Each line of the records that holds the word "cols" should be copied out.

══════

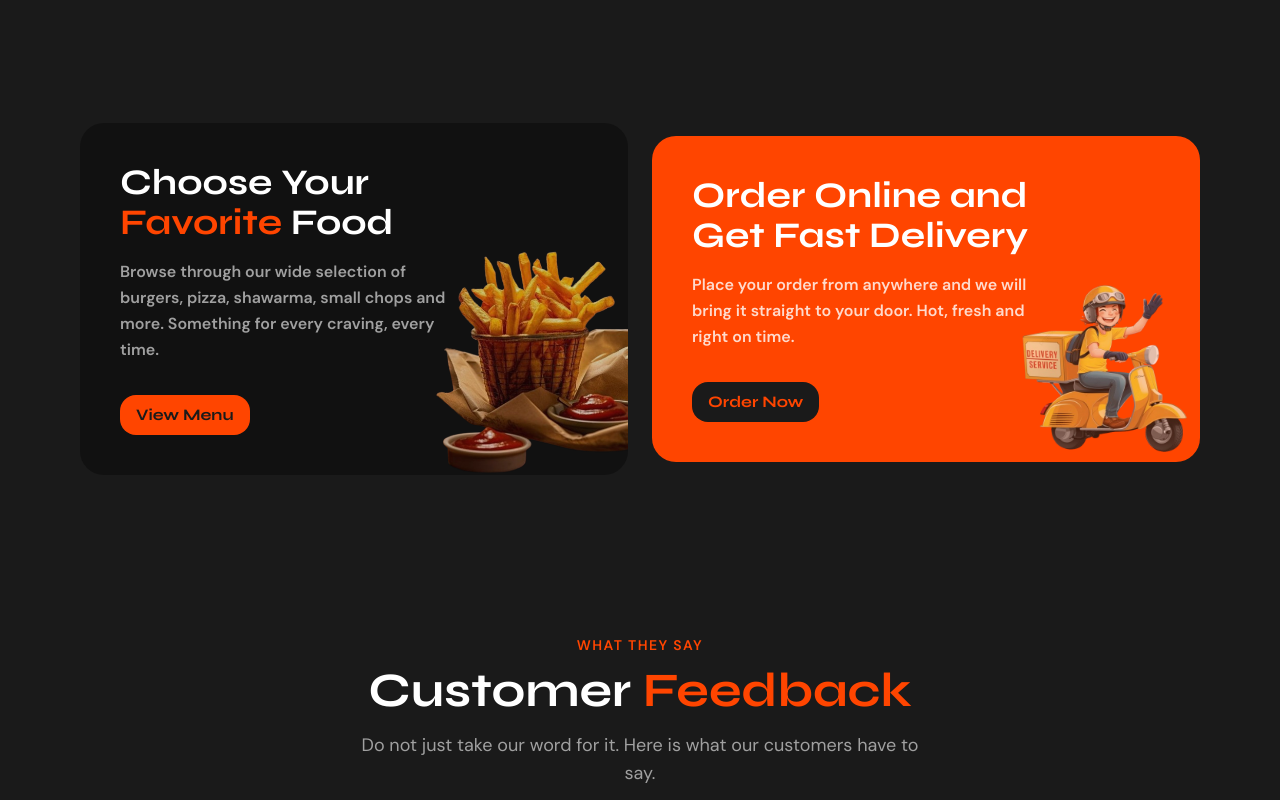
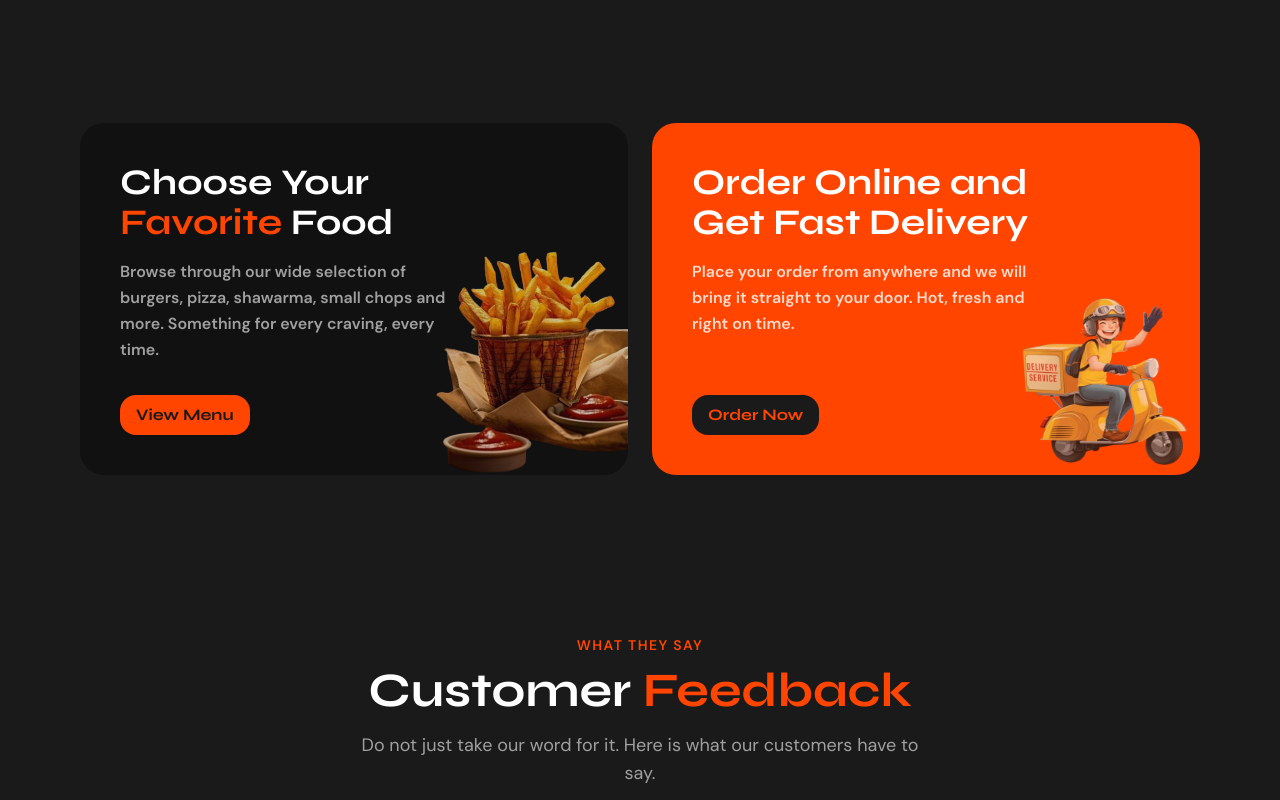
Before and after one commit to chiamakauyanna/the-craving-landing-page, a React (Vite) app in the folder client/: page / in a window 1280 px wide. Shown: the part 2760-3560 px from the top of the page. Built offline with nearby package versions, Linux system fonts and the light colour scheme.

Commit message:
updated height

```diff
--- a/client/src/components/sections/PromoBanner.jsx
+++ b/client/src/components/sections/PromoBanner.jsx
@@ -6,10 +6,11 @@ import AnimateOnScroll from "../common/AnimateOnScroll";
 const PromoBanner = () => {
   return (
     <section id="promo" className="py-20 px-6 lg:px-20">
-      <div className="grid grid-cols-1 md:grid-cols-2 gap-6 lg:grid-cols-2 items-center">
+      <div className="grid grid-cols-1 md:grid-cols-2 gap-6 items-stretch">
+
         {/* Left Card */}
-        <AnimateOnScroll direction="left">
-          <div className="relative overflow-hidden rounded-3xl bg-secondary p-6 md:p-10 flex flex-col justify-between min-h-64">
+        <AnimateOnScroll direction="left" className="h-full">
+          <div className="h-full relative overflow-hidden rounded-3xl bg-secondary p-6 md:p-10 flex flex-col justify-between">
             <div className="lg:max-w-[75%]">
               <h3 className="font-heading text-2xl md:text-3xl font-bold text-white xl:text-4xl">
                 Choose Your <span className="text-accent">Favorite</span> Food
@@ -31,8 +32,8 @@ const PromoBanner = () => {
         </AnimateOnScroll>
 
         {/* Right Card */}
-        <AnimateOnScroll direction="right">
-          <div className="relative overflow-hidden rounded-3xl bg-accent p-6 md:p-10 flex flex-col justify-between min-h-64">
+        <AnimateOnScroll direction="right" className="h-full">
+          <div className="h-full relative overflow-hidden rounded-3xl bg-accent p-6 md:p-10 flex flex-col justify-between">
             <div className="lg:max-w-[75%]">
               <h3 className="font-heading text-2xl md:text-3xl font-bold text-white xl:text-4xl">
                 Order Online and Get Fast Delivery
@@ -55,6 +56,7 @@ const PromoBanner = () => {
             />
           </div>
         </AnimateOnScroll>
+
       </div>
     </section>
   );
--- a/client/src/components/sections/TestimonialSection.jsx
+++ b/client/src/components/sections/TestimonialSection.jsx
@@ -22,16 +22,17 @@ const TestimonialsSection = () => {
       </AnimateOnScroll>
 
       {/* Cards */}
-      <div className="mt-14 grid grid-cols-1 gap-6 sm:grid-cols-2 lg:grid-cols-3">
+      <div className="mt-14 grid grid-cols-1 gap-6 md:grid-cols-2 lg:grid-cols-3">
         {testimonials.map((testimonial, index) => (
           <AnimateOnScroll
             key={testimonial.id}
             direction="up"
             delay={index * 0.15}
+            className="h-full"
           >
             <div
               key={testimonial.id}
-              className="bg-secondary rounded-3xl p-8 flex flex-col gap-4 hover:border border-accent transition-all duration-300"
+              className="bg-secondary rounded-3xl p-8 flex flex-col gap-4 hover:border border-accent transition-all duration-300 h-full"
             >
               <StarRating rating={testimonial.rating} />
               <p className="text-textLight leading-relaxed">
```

══════

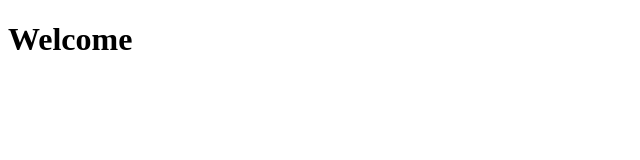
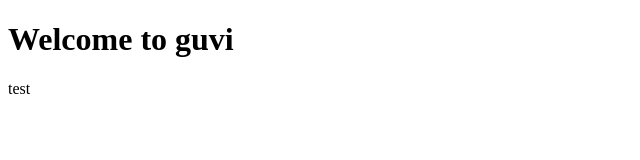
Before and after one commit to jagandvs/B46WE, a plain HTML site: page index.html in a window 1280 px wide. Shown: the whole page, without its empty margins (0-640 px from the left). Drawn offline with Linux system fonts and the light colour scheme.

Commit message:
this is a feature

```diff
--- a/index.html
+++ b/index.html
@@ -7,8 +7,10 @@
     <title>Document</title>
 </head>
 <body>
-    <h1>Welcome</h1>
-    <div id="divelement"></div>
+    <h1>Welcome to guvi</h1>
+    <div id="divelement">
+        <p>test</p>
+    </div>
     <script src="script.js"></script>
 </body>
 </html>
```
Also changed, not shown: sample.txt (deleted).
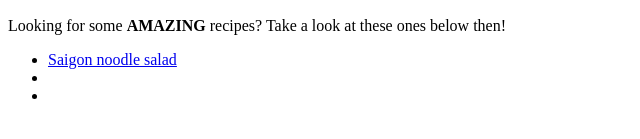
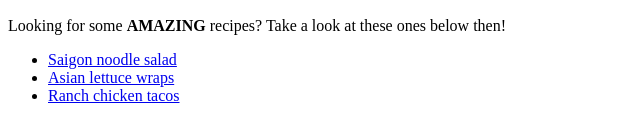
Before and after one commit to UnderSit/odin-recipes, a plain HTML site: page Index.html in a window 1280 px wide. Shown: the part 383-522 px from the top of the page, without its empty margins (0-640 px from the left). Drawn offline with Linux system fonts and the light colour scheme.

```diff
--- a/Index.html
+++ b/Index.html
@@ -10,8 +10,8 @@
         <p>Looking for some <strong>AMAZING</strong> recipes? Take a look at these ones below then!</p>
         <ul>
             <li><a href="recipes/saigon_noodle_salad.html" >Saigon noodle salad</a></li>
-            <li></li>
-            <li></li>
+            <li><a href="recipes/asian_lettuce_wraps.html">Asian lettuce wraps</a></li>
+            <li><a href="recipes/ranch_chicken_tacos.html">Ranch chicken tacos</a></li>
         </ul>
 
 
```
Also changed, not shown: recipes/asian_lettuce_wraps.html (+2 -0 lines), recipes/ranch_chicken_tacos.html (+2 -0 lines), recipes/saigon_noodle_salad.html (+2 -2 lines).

══════

* Task response:
-      <div className="grid grid-cols-1 md:grid-cols-2 gap-6 lg:grid-cols-2 items-center">
+      <div className="grid grid-cols-1 md:grid-cols-2 gap-6 items-stretch">
-      <div className="mt-14 grid grid-cols-1 gap-6 sm:grid-cols-2 lg:grid-cols-3">
+      <div className="mt-14 grid grid-cols-1 gap-6 md:grid-cols-2 lg:grid-cols-3">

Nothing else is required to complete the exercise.